Image comparison data:
================================
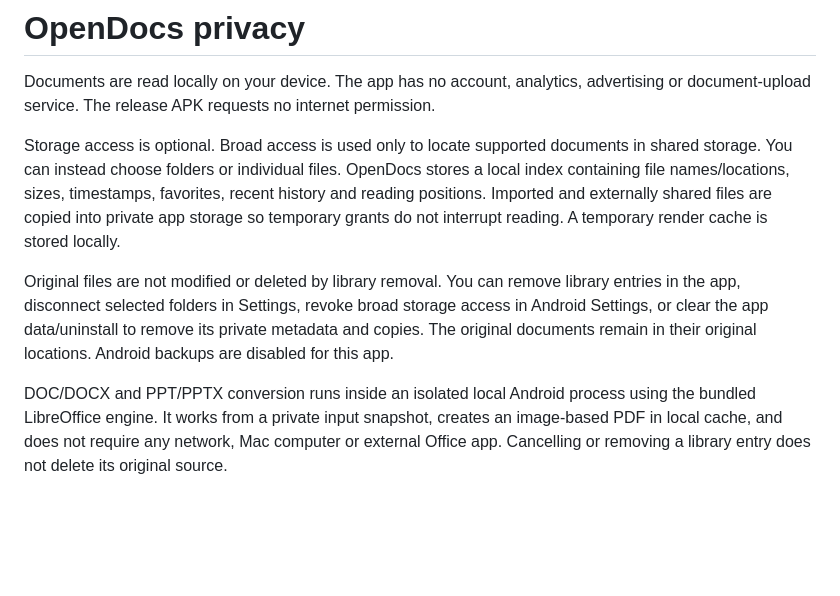
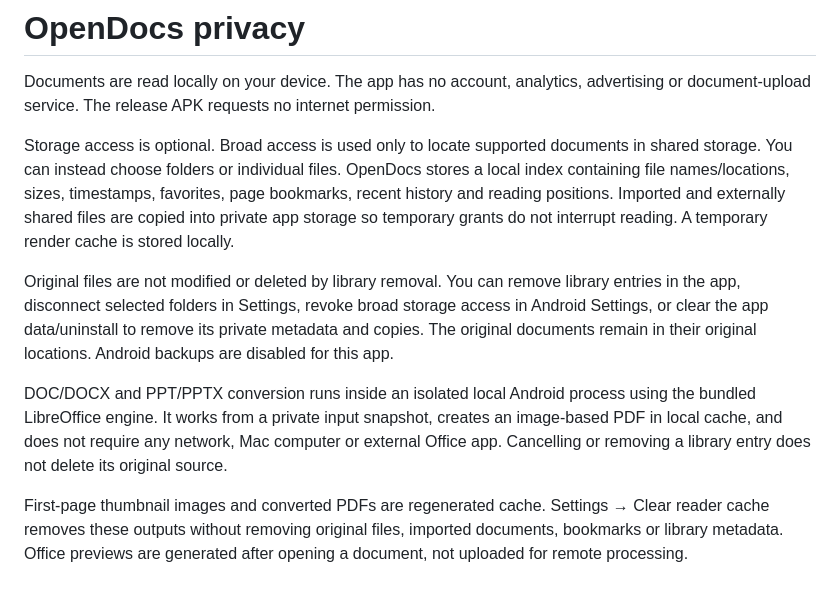
Before and after one commit to saikatdas47/OpenDocs, a Markdown page: PRIVACY.md, the part around the change. Rendered like a GitHub page; blank space fills up the shorter version.

```diff
--- a/PRIVACY.md
+++ b/PRIVACY.md
@@ -2,8 +2,10 @@
 
 Documents are read locally on your device. The app has no account, analytics, advertising or document-upload service. The release APK requests no internet permission.
 
-Storage access is optional. Broad access is used only to locate supported documents in shared storage. You can instead choose folders or individual files. OpenDocs stores a local index containing file names/locations, sizes, timestamps, favorites, recent history and reading positions. Imported and externally shared files are copied into private app storage so temporary grants do not interrupt reading. A temporary render cache is stored locally.
+Storage access is optional. Broad access is used only to locate supported documents in shared storage. You can instead choose folders or individual files. OpenDocs stores a local index containing file names/locations, sizes, timestamps, favorites, page bookmarks, recent history and reading positions. Imported and externally shared files are copied into private app storage so temporary grants do not interrupt reading. A temporary render cache is stored locally.
 
 Original files are not modified or deleted by library removal. You can remove library entries in the app, disconnect selected folders in Settings, revoke broad storage access in Android Settings, or clear the app data/uninstall to remove its private metadata and copies. The original documents remain in their original locations. Android backups are disabled for this app.
 
 DOC/DOCX and PPT/PPTX conversion runs inside an isolated local Android process using the bundled LibreOffice engine. It works from a private input snapshot, creates an image-based PDF in local cache, and does not require any network, Mac computer or external Office app. Cancelling or removing a library entry does not delete its original source.
+
+First-page thumbnail images and converted PDFs are regenerated cache. Settings → Clear reader cache removes these outputs without removing original files, imported documents, bookmarks or library metadata. Office previews are generated after opening a document, not uploaded for remote processing.
```
Also changed, not shown: README.md (+16 -10 lines), docs/RELEASE.md (+3 -1 lines), docs/screenshots/favorites.png, docs/screenshots/library.png, docs/screenshots/settings.png, 13 other files.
================================
Your answer must be the full set of entries, set down exactly and without pictures.

**Answer for this exercise**
Before and after one commit to saikatdas47/OpenDocs, a Markdown page: PRIVACY.md, the part around the change. Rendered like a GitHub page; blank space fills up the shorter version.

```diff
--- a/PRIVACY.md
+++ b/PRIVACY.md
@@ -2,8 +2,10 @@
 
 Documents are read locally on your device. The app has no account, analytics, advertising or document-upload service. The release APK requests no internet permission.
 
-Storage access is optional. Broad access is used only to locate supported documents in shared storage. You can instead choose folders or individual files. OpenDocs stores a local index containing file names/locations, sizes, timestamps, favorites, recent history and reading positions. Imported and externally shared files are copied into private app storage so temporary grants do not interrupt reading. A temporary render cache is stored locally.
+Storage access is optional. Broad access is used only to locate supported documents in shared storage. You can instead choose folders or individual files. OpenDocs stores a local index containing file names/locations, sizes, timestamps, favorites, page bookmarks, recent history and reading positions. Imported and externally shared files are copied into private app storage so temporary grants do not interrupt reading. A temporary render cache is stored locally.
 
 Original files are not modified or deleted by library removal. You can remove library entries in the app, disconnect selected folders in Settings, revoke broad storage access in Android Settings, or clear the app data/uninstall to remove its private metadata and copies. The original documents remain in their original locations. Android backups are disabled for this app.
 
 DOC/DOCX and PPT/PPTX conversion runs inside an isolated local Android process using the bundled LibreOffice engine. It works from a private input snapshot, creates an image-based PDF in local cache, and does not require any network, Mac computer or external Office app. Cancelling or removing a library entry does not delete its original source.
+
+First-page thumbnail images and converted PDFs are regenerated cache. Settings → Clear reader cache removes these outputs without removing original files, imported documents, bookmarks or library metadata. Office previews are generated after opening a document, not uploaded for remote processing.
```
Also changed, not shown: README.md (+16 -10 lines), docs/RELEASE.md (+3 -1 lines), docs/screenshots/favorites.png, docs/screenshots/library.png, docs/screenshots/settings.png, 13 other files.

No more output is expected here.